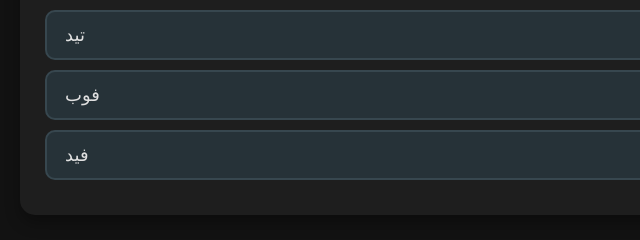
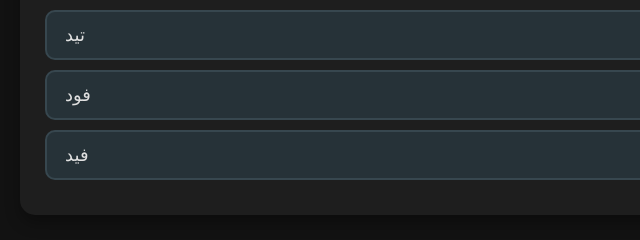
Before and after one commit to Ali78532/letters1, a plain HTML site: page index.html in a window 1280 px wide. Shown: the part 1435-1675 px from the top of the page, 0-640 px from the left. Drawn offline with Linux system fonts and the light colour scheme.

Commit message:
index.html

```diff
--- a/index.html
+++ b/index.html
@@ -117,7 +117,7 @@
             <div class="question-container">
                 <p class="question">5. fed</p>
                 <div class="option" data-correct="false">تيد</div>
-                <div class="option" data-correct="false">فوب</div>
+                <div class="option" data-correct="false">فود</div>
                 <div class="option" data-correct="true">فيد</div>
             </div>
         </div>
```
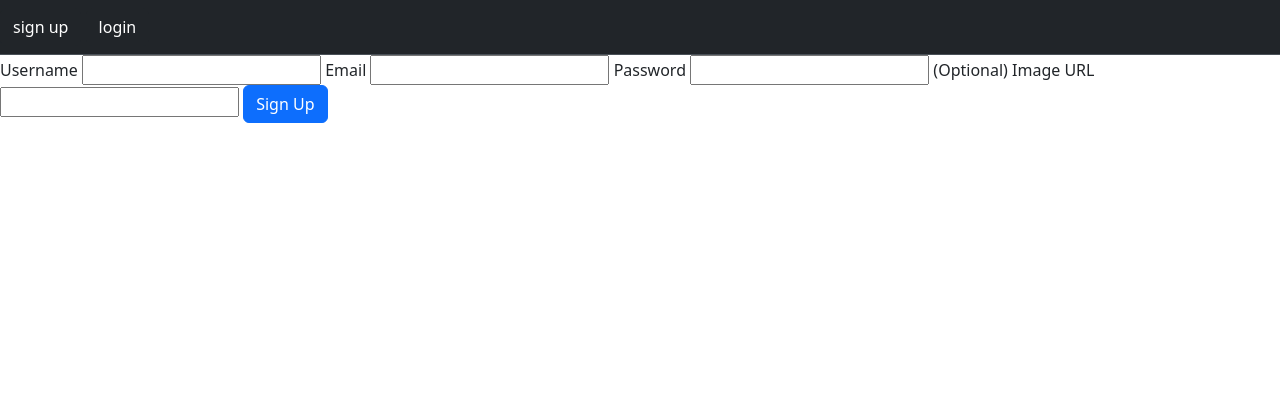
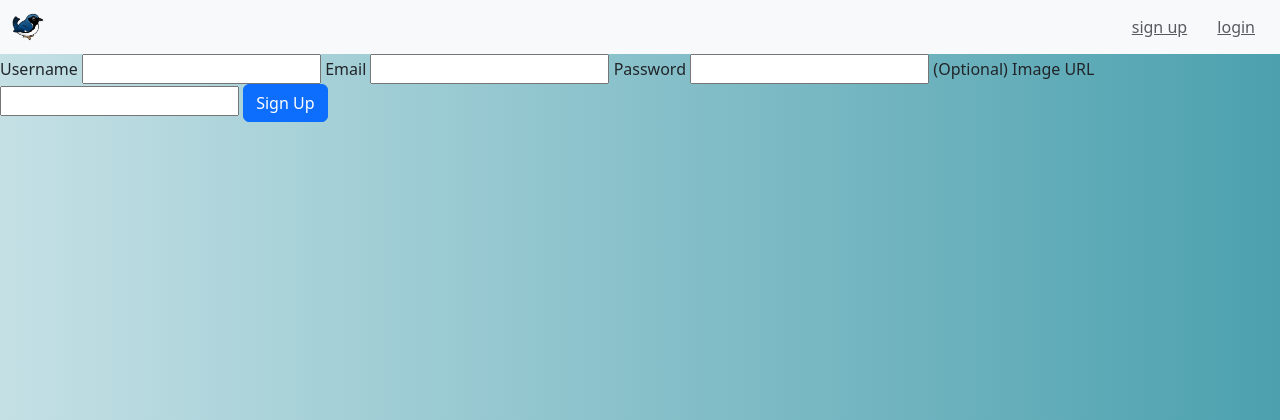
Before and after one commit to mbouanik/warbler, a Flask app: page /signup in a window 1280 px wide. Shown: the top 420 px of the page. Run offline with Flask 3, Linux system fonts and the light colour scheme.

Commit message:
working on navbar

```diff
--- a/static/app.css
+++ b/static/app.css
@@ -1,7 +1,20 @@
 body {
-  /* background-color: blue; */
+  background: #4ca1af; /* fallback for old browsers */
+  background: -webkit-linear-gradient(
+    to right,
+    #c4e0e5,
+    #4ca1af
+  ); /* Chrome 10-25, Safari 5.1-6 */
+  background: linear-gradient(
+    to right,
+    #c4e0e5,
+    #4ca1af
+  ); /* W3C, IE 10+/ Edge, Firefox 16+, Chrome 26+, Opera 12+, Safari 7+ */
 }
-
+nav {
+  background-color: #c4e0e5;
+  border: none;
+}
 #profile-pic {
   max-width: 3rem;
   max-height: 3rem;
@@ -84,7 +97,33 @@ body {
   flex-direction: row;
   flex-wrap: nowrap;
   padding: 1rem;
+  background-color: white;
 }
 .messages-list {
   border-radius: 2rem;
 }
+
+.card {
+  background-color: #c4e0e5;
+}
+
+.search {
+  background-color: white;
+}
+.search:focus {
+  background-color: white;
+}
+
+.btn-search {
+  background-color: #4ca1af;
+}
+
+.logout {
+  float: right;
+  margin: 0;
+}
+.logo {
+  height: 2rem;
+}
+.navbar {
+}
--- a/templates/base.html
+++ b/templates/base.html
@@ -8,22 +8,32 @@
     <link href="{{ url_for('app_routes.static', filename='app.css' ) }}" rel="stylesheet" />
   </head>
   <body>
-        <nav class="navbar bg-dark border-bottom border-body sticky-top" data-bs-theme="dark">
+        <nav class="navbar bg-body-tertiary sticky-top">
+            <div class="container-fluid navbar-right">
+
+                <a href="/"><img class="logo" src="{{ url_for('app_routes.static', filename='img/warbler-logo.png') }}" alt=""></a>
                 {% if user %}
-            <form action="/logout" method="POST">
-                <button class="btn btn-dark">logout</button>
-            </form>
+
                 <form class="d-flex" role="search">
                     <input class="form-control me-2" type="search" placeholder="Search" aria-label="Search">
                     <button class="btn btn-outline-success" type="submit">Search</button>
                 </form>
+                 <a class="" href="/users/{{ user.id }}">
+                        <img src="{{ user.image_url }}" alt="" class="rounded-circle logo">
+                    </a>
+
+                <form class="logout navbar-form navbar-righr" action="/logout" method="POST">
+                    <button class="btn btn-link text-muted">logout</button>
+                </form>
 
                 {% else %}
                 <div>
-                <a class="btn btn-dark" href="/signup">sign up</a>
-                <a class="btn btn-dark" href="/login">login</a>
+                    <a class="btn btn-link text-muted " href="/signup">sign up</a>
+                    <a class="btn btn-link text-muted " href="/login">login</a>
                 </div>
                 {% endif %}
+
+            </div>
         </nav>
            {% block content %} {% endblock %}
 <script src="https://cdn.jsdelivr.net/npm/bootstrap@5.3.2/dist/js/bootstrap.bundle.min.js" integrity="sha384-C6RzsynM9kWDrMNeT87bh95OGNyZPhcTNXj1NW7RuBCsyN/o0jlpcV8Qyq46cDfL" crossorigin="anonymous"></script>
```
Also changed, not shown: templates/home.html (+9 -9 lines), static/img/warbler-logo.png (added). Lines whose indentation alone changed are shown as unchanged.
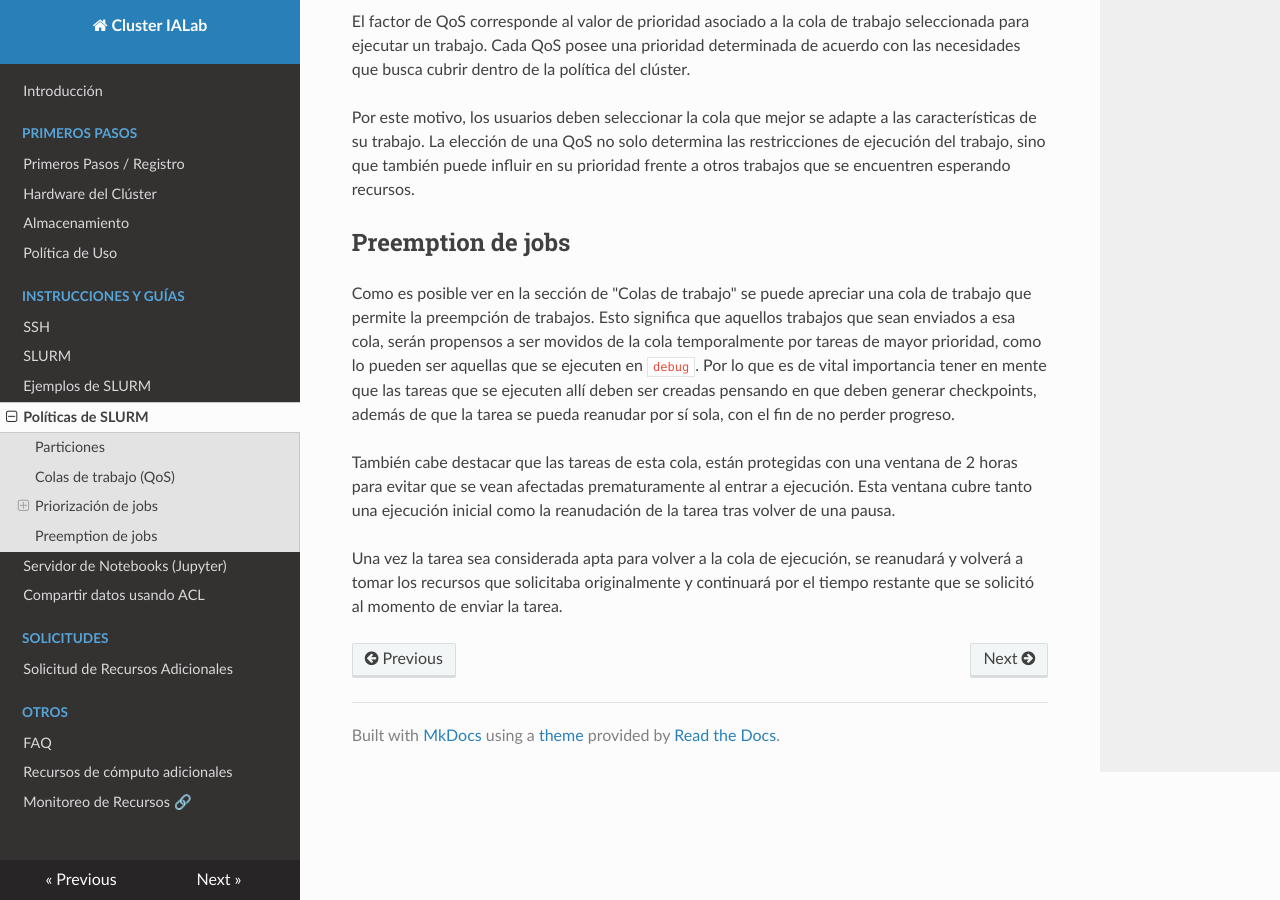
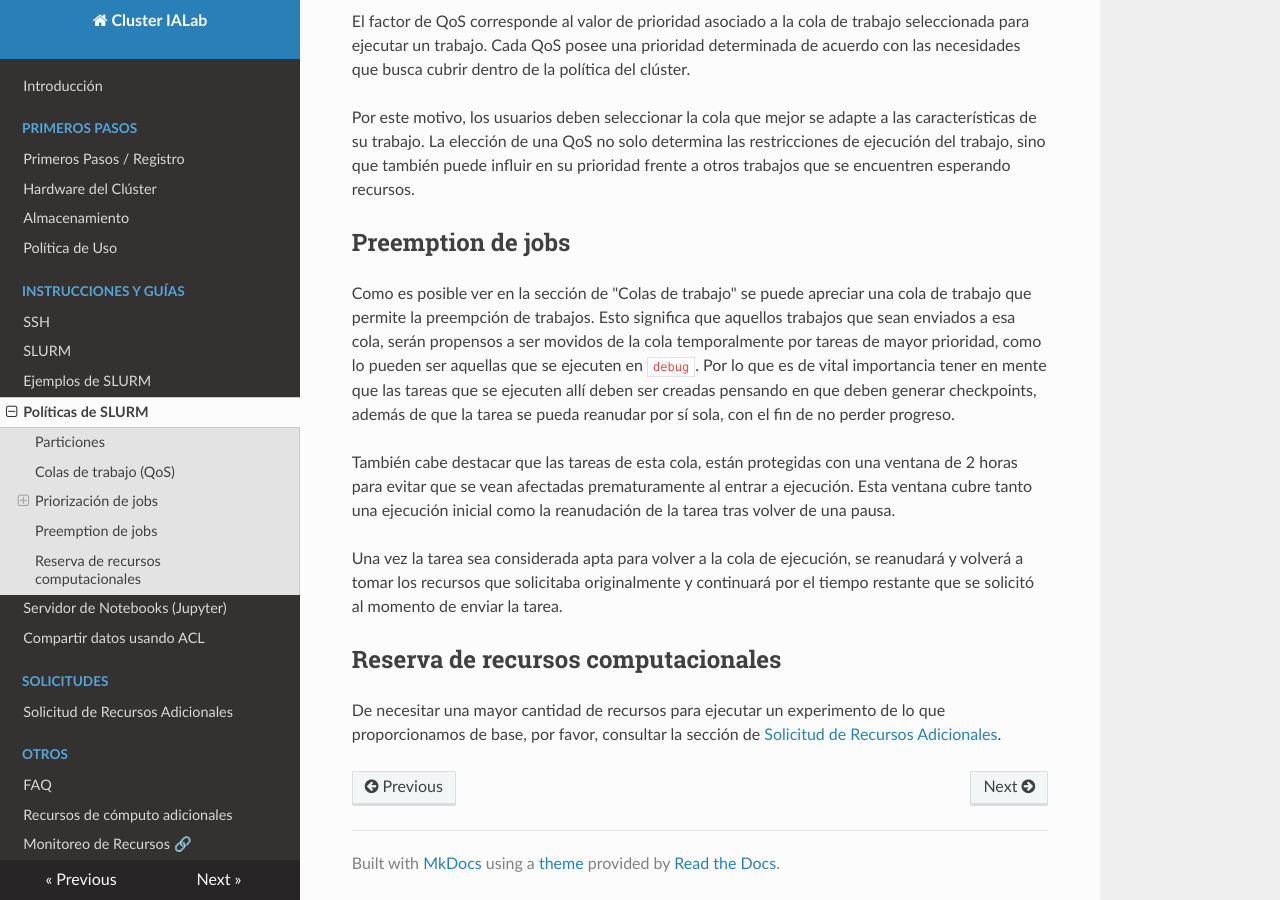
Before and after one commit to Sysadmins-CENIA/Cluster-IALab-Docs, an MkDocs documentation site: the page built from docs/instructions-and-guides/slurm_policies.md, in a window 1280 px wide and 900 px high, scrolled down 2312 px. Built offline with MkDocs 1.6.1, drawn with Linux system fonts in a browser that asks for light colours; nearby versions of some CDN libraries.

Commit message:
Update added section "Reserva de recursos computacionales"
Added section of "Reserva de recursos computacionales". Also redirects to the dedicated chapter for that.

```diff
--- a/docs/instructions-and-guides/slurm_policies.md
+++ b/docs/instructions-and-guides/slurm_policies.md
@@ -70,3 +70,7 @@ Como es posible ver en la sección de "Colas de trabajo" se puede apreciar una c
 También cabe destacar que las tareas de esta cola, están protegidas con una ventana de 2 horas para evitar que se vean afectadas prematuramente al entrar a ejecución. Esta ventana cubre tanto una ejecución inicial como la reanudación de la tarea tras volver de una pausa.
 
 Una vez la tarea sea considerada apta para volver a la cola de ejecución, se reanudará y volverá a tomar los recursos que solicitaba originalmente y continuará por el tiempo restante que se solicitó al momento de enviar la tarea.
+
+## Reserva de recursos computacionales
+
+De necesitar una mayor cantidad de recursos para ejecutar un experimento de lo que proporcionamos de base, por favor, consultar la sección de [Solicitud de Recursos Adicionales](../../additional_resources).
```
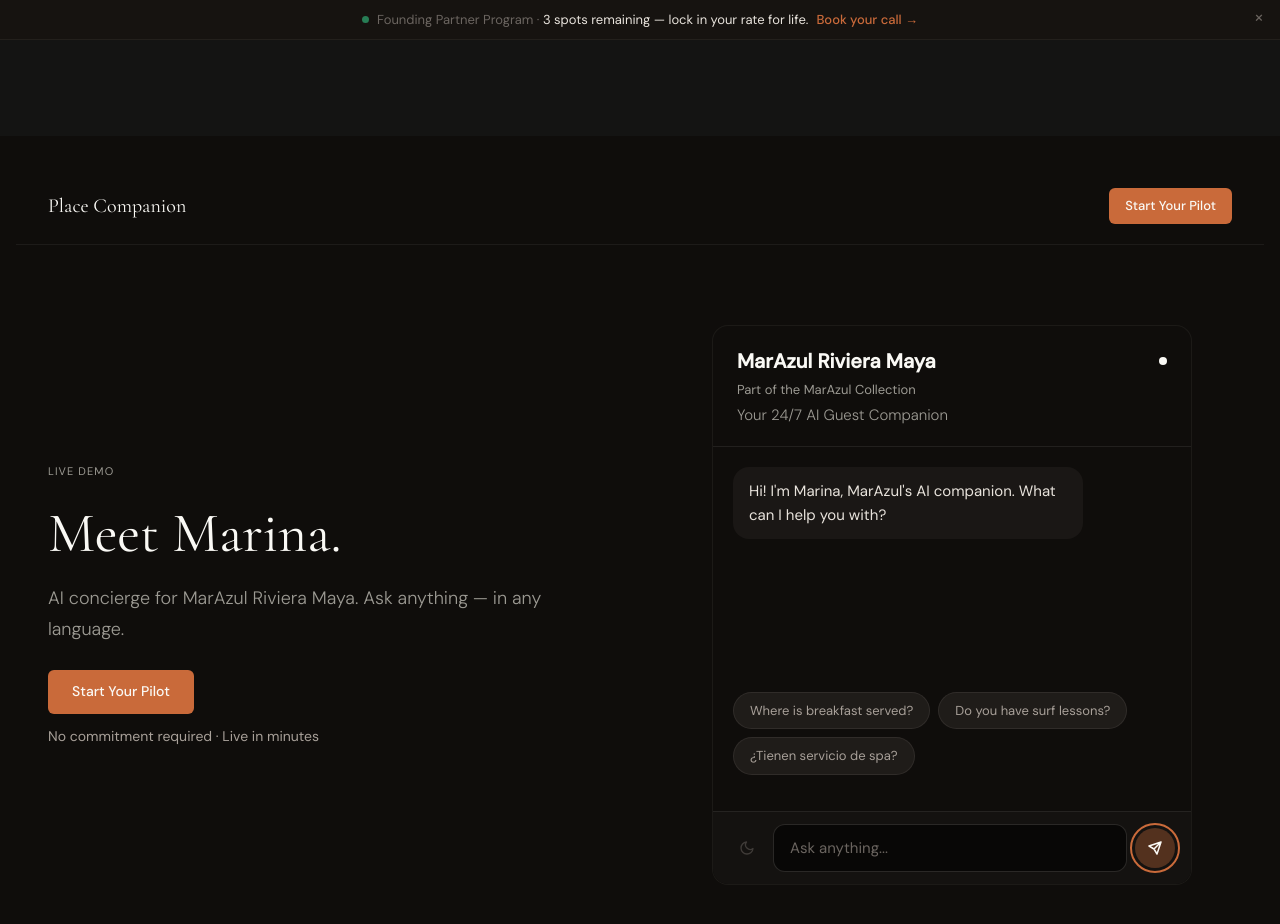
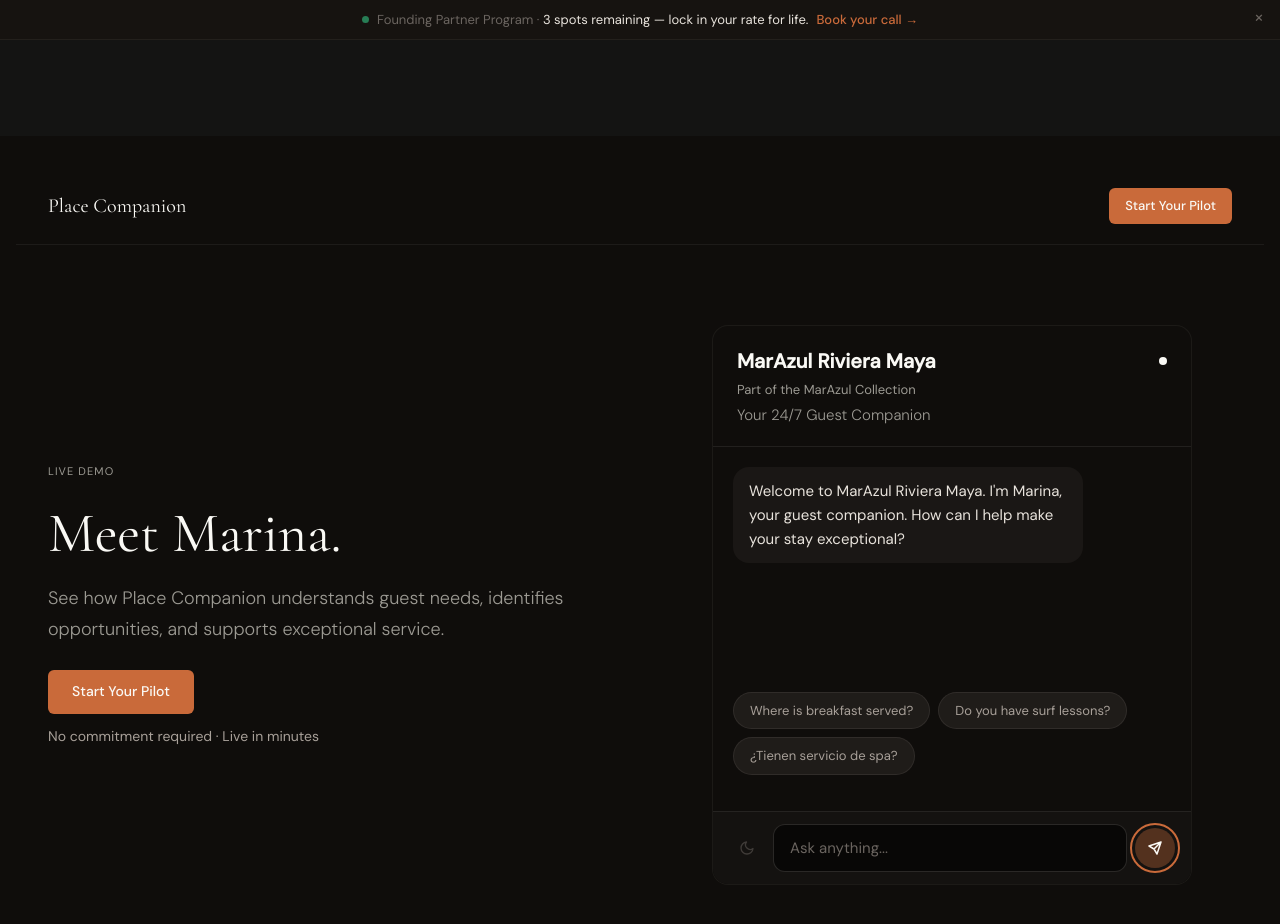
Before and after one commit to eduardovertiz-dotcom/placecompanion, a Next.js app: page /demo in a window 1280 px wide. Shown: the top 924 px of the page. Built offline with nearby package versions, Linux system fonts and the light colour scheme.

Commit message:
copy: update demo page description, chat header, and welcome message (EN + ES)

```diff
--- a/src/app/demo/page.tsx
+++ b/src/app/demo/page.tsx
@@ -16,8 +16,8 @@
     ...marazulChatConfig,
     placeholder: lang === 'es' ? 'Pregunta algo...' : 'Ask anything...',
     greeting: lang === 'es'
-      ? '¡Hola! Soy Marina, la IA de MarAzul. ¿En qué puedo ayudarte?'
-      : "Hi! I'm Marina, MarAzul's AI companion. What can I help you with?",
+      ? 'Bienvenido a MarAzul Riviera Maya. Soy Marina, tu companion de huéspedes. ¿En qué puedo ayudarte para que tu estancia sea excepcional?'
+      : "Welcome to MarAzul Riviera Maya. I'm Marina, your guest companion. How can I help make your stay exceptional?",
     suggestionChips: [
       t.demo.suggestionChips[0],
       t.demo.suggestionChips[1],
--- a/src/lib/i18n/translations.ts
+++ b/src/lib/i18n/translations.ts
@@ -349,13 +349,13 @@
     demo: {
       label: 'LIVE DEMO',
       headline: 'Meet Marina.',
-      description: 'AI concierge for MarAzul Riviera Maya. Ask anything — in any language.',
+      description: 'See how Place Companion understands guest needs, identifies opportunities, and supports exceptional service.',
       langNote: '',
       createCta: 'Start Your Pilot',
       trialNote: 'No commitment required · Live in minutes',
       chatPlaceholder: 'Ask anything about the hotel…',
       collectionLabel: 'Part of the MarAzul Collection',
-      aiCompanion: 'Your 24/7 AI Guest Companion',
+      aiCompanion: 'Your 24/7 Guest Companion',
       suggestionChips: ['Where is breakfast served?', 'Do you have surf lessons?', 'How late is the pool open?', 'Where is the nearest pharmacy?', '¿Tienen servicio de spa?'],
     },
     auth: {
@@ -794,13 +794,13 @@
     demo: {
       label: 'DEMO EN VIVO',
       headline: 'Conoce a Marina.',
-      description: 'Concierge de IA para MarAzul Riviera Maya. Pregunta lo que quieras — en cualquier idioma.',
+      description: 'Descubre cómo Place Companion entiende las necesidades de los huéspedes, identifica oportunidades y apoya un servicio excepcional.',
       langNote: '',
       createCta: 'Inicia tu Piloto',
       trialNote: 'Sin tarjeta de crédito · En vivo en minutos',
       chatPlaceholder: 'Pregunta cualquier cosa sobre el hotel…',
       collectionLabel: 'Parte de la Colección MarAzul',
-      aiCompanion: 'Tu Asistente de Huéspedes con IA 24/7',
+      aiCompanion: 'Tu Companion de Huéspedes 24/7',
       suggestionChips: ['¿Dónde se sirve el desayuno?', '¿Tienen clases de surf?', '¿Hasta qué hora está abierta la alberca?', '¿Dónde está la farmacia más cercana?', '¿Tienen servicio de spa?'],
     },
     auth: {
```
################
» Description of the task
Which lines above contain the word "background"? Copy each one.

» Response to the exercise
-  /* background-color: blue; */
+  background: #4ca1af; /* fallback for old browsers */
+  background: -webkit-linear-gradient(
+  background: linear-gradient(
+  background-color: #c4e0e5;
+  background-color: white;
+  background-color: #c4e0e5;
+  background-color: white;
+  background-color: white;
+  background-color: #4ca1af;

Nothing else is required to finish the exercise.